══ Records supplied

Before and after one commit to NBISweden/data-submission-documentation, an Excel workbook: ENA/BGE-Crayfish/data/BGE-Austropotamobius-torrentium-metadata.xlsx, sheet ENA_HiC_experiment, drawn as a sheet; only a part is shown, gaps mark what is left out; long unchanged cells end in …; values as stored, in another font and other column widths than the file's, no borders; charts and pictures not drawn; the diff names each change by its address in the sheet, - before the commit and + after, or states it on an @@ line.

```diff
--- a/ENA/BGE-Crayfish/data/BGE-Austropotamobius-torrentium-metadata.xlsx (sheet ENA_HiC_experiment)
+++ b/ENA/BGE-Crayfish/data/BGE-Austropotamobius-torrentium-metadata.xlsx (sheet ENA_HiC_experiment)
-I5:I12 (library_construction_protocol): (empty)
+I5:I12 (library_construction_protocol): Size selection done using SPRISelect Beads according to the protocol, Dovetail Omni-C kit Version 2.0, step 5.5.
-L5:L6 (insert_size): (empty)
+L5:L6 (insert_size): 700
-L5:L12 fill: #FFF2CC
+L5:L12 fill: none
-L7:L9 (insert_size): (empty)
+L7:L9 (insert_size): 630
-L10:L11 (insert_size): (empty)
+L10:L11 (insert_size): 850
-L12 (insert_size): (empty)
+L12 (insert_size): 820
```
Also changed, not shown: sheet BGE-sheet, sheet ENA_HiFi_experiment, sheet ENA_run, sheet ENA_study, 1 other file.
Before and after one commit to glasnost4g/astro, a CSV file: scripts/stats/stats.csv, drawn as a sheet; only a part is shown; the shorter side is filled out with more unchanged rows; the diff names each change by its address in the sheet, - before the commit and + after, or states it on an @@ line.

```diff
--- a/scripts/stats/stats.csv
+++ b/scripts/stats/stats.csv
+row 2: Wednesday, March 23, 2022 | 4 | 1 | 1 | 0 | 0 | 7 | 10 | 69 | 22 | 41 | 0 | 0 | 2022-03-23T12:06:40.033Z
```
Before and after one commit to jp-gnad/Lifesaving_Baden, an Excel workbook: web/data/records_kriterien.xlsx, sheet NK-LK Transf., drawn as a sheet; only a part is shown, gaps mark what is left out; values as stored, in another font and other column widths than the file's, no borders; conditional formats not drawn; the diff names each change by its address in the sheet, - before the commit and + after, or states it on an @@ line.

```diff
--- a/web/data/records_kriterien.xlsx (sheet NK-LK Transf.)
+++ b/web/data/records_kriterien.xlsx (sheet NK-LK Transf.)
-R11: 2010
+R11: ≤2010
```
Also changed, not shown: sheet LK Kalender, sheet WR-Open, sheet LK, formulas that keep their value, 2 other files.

════

Aim of the task: Report, from the entries above, each line where "empty" is found.

Worked solution:
-I5:I12 (library_construction_protocol): (empty)
-L5:L6 (insert_size): (empty)
-L7:L9 (insert_size): (empty)
-L10:L11 (insert_size): (empty)
-L12 (insert_size): (empty)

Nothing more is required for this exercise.